To mark International Women’s Day on the 8th of March 2019 I will be celebrating 8 women throughout fashion history who have showed a middle finger to the patriarchy and used clothes to empower them and generations to come. I couldn’t write this article however without paying homage to Joan of Arc, who in the 15th century used crossdressing as a means for her to gain power within the French military and fight in the Hundred Years’ War. As Joan of Arc has paved the way for many women to use fashion and clothing as a means of female empowerment so have these 8 inspiring women.
1. Sarah Bernhardt
Sarah Bernhardt was one of the most famous, if not the most famous, actress of the late 19thand early 20thcentury not only famed for her performances but also her gender bending fashion choices. She chose to wear trousers and trouser suits on multiple occasions and most memorably in 1876 posed for a pictorial portrait in a white trouser suit in front of a bust of herself. This paved the way for more women to begin wearing trousers, with the fin de siècle (end of the 19thcentury) seeing the emergence of “The New Woman” who wore trousers and just generally showed the patriarchy a middle finger. In 1918 Levi’s debuted “Freedom-Alls” and then a decade later released the “Lady Levi’s” all in a time when the law actually stopped women from wearing trousers or “dressing like men”.
2. Suzanne Lenglen
An infamous tennis player of the 1920’s, Suzanne Lenglen was the first woman to wear bare arms and a shorter skirt while playing the sport as well as fur coats to matches and drinking alcohol in between sets. She was famously pictured in 1926 at the Wimbledon Championships in her flapper-style headband, knee length pleated white Skirt and sleeveless top. She paved the way for women to have freedom of movement and to be powerful in their clothes, freeing them from the corsets and awkward full-length skirts that impinged the movement of real female athletes. We have Suzanne Lenglen to thank for Serena William’s catsuit and tutus!
3. Josephine Baker
Josephine Baker was one of the most famous flappers and black entertainers of the 1920’s and 30’s whose fashion choices broke the mould and allowed her to reclaim her image as a black woman, most importantly through her banana flapper dress. While performing in Paris in 1926 Baker wore a skirt made of rubber bananas and jewellery to cover her breasts. What this outfit managed to do was play on the imagination of white men at the time and the stereotypes surrounding black culture and its savagery by exaggerating all of these stereotypes that white people believed. She still influences fashion to this day with modern black female fashion icons such as Beyoncé and Rihanna wearing looks inspired by her.

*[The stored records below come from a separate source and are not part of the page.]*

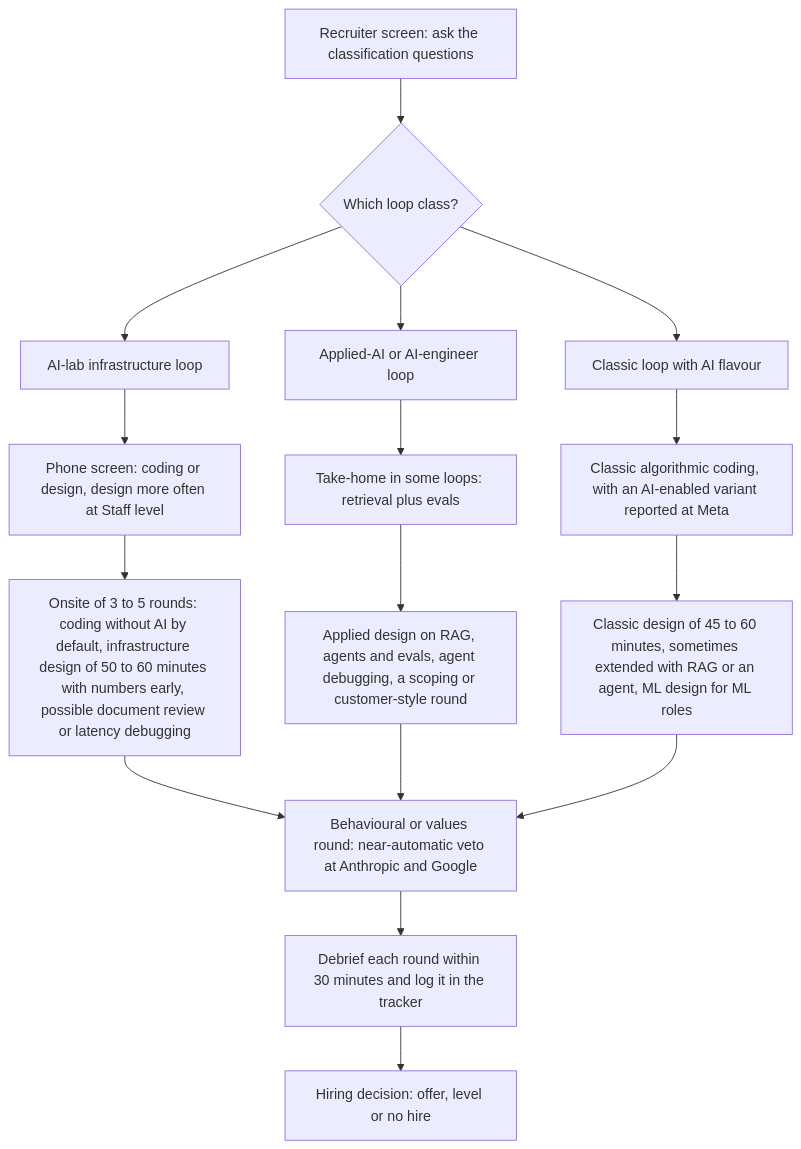
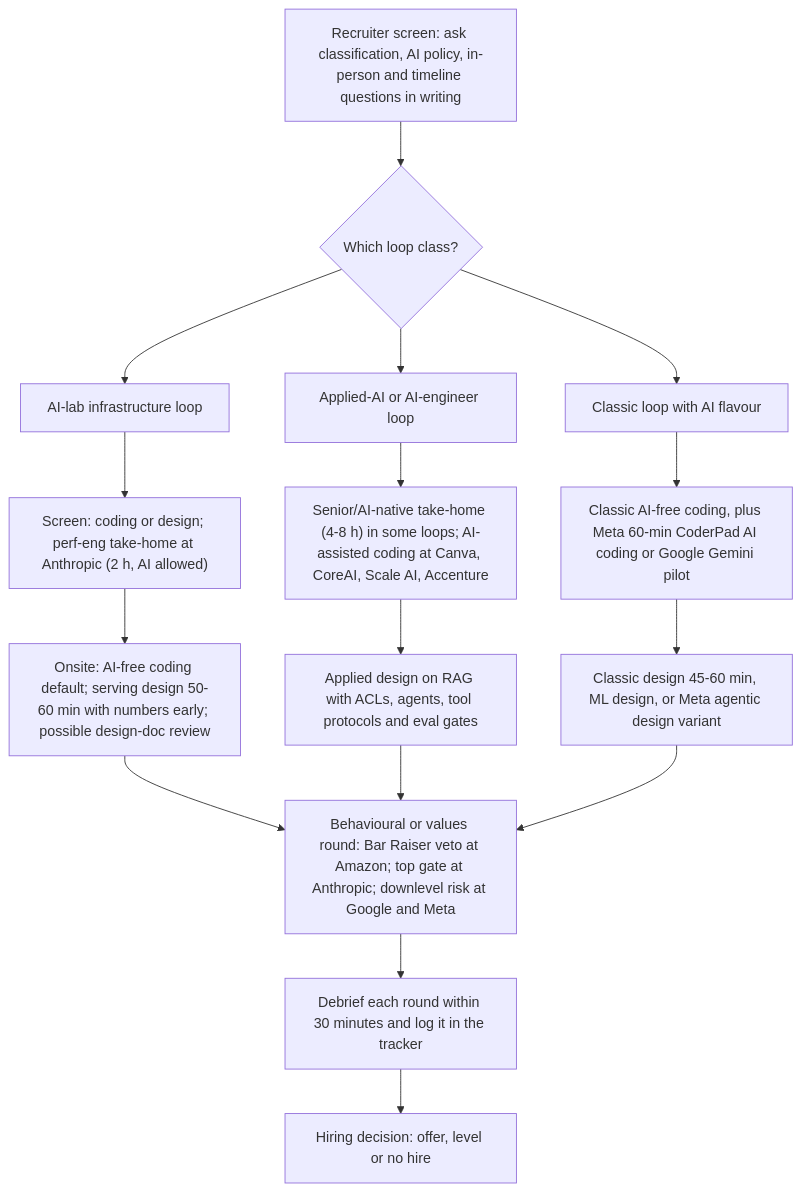
Before and after one commit to bhaskarjha-dev/genai-career: the diagram in career/08-interviewing/interview-loops.md, drawn with Mermaid. The commit also changed other lines of this file and 7 other files, not shown here.

````diff
--- a/career/08-interviewing/interview-loops.md
+++ b/career/08-interviewing/interview-loops.md
@@ -33,18 +33,18 @@
 ```mermaid
 flowchart TD
-    A["Recruiter screen: ask the classification questions"] --> B{"Which loop class?"}
+    A["Recruiter screen: ask classification, AI policy, in-person and timeline questions in writing"] --> B{"Which loop class?"}
     B --> C["AI-lab infrastructure loop"]
     B --> D["Applied-AI or AI-engineer loop"]
     B --> E["Classic loop with AI flavour"]
-    C --> C1["Phone screen: coding or design, design more often at Staff level"]
-    C1 --> C2["Onsite of 3 to 5 rounds: coding without AI by default, infrastructure design of 50 to 60 minutes with numbers early, possible document review or latency debugging"]
-    D --> D1["Take-home in some loops: retrieval plus evals"]
-    D1 --> D2["Applied design on RAG, agents and evals, agent debugging, a scoping or customer-style round"]
-    E --> E1["Classic algorithmic coding, with an AI-enabled variant reported at Meta"]
-    E1 --> E2["Classic design of 45 to 60 minutes, sometimes extended with RAG or an agent, ML design for ML roles"]
-    C2 --> F["Behavioural or values round: near-automatic veto at Anthropic and Google"]
+    C --> C1["Screen: coding or design; perf-eng take-home at Anthropic (2 h, AI allowed)"]
+    C1 --> C2["Onsite: AI-free coding default; serving design 50-60 min with numbers early; possible design-doc review"]
+    D --> D1["Senior/AI-native take-home (4-8 h) in some loops; AI-assisted coding at Canva, CoreAI, Scale AI, Accenture"]
+    D1 --> D2["Applied design on RAG with ACLs, agents, tool protocols and eval gates"]
+    E --> E1["Classic AI-free coding, plus Meta 60-min CoderPad AI coding or Google Gemini pilot"]
+    E1 --> E2["Classic design 45-60 min, ML design, or Meta agentic design variant"]
+    C2 --> F["Behavioural or values round: Bar Raiser veto at Amazon; top gate at Anthropic; downlevel risk at Google and Meta"]
     D2 --> F
     E2 --> F
     F --> G["Debrief each round within 30 minutes and log it in the tracker"]
     G --> H["Hiring decision: offer, level or no hire"]
 ```
````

4. Robin Morgan
One of the organisers of the Miss America protest in 1968 who threw symbol of women’s oppression through clothing and domestic objects into the Freedom Trash Can. While the story goes that bras were burnt as a show of women’s protest against their oppression by the patriarchy Morgan debunks this myth and tells how women threw lipstick and high heels as well as bras into the Freedom Trash Can as a show that women would be influenced no more by beauty standards that the patriarchy imposed on them.
5. Grace Jones
In her Nightclubbing album cover of 1981 Grace Jones is pictured in a tailored suit jacket, cigarette in mouth and signature flat top haircut. Grace Jones was arguably the catalyst for the androgynous crossdressing of the 1980’s. She redefined the beauty standards for women and how women were “meant” to dress, challenging even deeper the categories of feminine and masculine.
Certainly one of the biggest fashion icons ever, Madonna has been a paragon of fashion risks ever since her emergence on the music scene in the 1980’s. Her most iconic look, in my opinion, is the cone bra first designed by Jean Paul Gaultier and worn on tour in 1990 during her Blond Ambition phase. What Madonna did was to shake up the idea of women’s sexuality as taboo and help women embrace it, wearing underwear as outerwear and exaggerating and thus reclaiming the sexualisation of women’s bodies by the patriarchy.
7. Ibtihaj Muhammad
Fencer Ibtihaj Muhammad was the first Muslim American woman to wear a hijab while competing for the U.S in the Olympics in 2016. While other Muslim women have worn hijabs to compete in sports such as weightlifter Kulsum Abdullah in 2011 and track runner Sarah Attar in 2012, Ibtihaj gave the issue a worldwide platform showing Muslim women and girls that they are not and should not be prohibited from playing the sports that they love and competing just because of their religion and choice of dress. She has had the first hijab wearing Barbie modelled after her and has influenced Nike’s Pro Hijab campaign of 2017.
8. Rachel McAdams
I give Rachel McAdams the last spot on this list of inspirational women because of her cover of Girls Girls Girls magazine in 2018 where she is pictured in head to toe Versace, modelling Bulhari jewellery and accessorizing with breast pumps affixed to her chest. With this cover Rachel manages to show how badass mothers truly are and obliterates stereotypes of breast feeding as scary, unnatural or disgusting. Remember Nigel Farage’s comments from 2014 that breastfeeding mothers should sit in a corner? I think the cover of a magazine is far more appropriate.